I was hoping to find someone, but I must be too early.
The office doesn’t open for another half hour, but maybe I can help you. I live here, and sometimes they let me help out in the sales office. It’s hot out here. Shall we go inside and get you some information?
Thanks, she said. That would be great.
As we chatted about the various models and her housing needs, she asked how long I had lived here.
Almost three years, I told her. “Wait, what’s today’s date? It’s Aug. 30, isn’t it?” She nodded.
“I signed the contract to buy my home exactly three years ago today.”
Then Kathy arrived and took over. I left, pondering all that has happened in those three years. I’ve tried to condense a jumble of thoughts and memories into this one list.
The Top 5 Lessons I’ve Learned at Maples at the Sonatas
5. Decorating is more fun than I realized, and I’m not as bad at it as I feared. If you had told me three years ago that I would spend three years decorating my new home, I wouldn’t have believed you. I didn’t fully realize until I got here that upsizing my home—rather than downsizing, as my neighbors did—would create so many opportunities for creativity. Adding furniture, accessories, accent colors, area rugs—it has all been fun, though expensive.
4. More responsibility is not necessarily a bad thing. If you had told me three years ago that today I would be trying to sell a home here, I wouldn’t have believed you. If you had told me that I would be serving as our community’s resident trustee, I wouldn’t have believed that either. I fell into both roles and, most of the time, that’s a good thing. Both are challenging and rewarding; both have taught me a lot.
3. A person can never have too many friends. If you had told me three years ago that I needed more friends, I wouldn’t have believed you. I wrote about the joyous surprise of building friendships with my neighbors in this post. It turns out that the ties that bind are made of elastic. My circle of friends keeps stretching.
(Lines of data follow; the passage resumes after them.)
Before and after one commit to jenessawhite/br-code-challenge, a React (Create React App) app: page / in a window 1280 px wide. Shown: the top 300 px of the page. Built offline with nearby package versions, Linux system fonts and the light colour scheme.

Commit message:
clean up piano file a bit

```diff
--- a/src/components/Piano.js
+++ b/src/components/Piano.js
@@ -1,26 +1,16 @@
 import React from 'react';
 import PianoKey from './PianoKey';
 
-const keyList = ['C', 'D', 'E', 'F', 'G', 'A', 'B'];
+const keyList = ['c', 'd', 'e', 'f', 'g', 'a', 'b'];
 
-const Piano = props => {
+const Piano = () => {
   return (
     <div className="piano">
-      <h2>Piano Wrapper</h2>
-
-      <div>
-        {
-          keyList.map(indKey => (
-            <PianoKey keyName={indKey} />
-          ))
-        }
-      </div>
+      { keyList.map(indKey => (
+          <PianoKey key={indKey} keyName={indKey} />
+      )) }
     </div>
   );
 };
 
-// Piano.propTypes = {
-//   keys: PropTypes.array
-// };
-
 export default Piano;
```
(tied for first place)
1. Do not fear change. The words are so easy to type and so hard to live out. But looking back, the one constant in my time here has been change, or, to use its other name, growth. The physical growth of our neighborhood has been astounding, much more than I ever anticipated. As the construction gates moved back time and again, more houses and more residents have become a way of life. From the little things, like wearing name tags at our social events, to the big things, like the new quad going up next door to me, I try to make my peace with it all. Sometimes, I am even able to embrace it.
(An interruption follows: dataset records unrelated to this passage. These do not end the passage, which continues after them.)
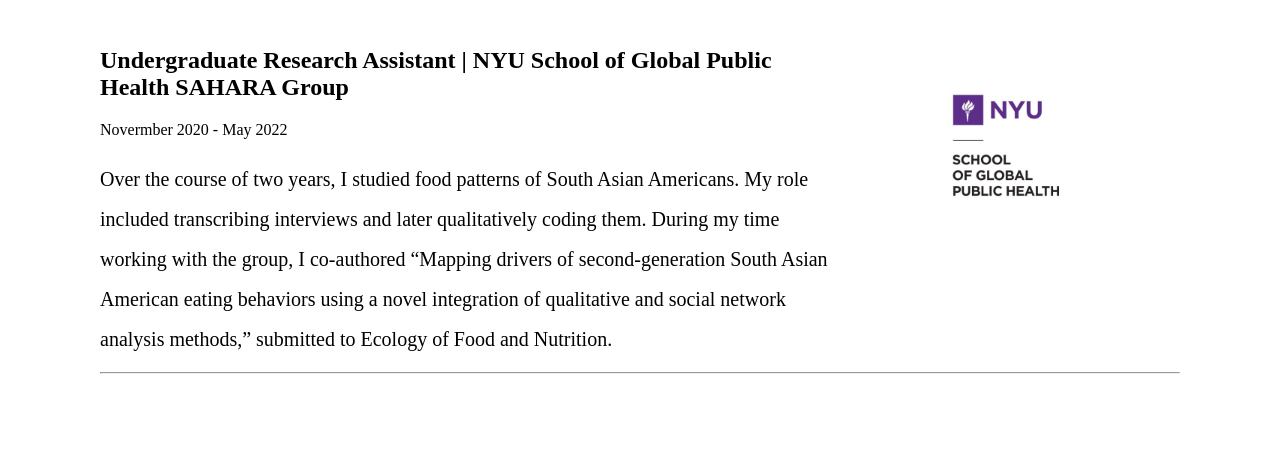
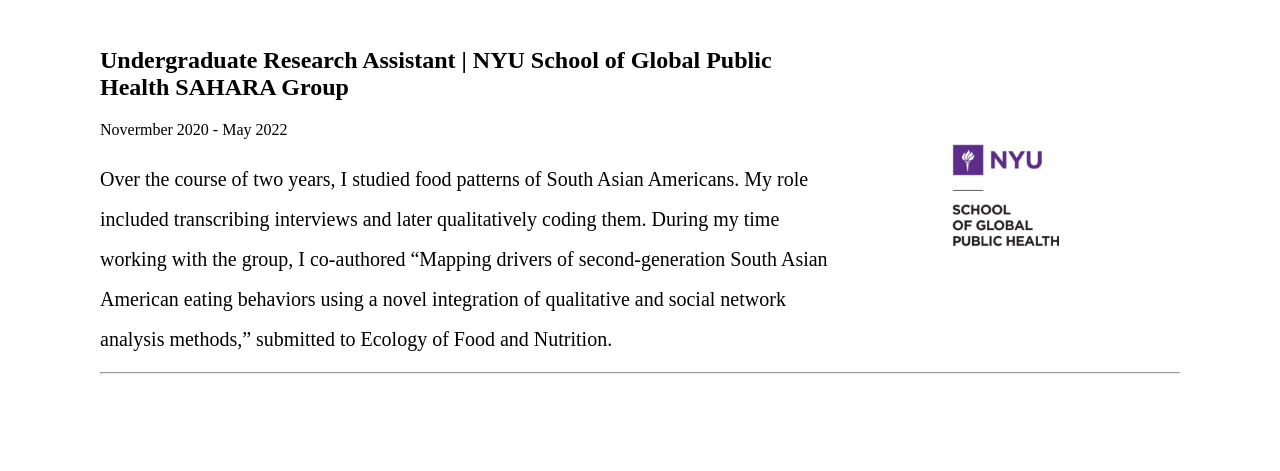
Before and after one commit to rushithapenikalapati/html-practice, a plain HTML site: page index.html in a window 1280 px wide. Shown: the part 2178-2649 px from the top of the page. Drawn offline with Linux system fonts and the light colour scheme; a web font is replaced by a local one.

Commit message:
shifted gph logo down

```diff
--- a/index.html
+++ b/index.html
@@ -78,7 +78,7 @@
             <p style="line-height: 2.0; font-size:20px; font-family: 'Neutraface';">During the semester I worked as a Product Marketing Intern for the tech startup Hangoo. I experienced the app launch process and implemented demo setups at the initial stages.</p>
         </div>
         <div style="height:100px; margin:100px; float: left; margin-top: 25px">
-            <img src="gph-logo.jpeg" style="height:150px; margin:100px; float: right;">
+            <img src="gph-logo.jpeg" style="height:150px; margin:100px; float: right; margin-top: 150px;">
             <h2 style="font-family: 'Neutraface'; margin-top: 75px;">Undergraduate Research Assistant | NYU School of Global Public Health SAHARA Group</h2>
             <p style="font-family: 'Neutraface';">Novermber 2020 - May 2022</p>
             <p style="line-height: 2.0; font-size:20px; font-family: 'Neutraface';">Over the course of two years, I studied food patterns of South Asian Americans. My role included transcribing interviews and later qualitatively coding them. During my time working with the group, I co-authored  “Mapping drivers of second-generation South Asian American eating behaviors using a novel integration of qualitative and social network analysis methods,” submitted to Ecology of Food and Nutrition.</p>
```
1. Try not to take things for granted. Again, the words are much easier to type than to live out. But I keep trying to acquire a habit of gratitude. I realize that I have stumbled into a very special place to live and very special people to share it with. It is all much more than I deserve. And for that, I am grateful, especially today.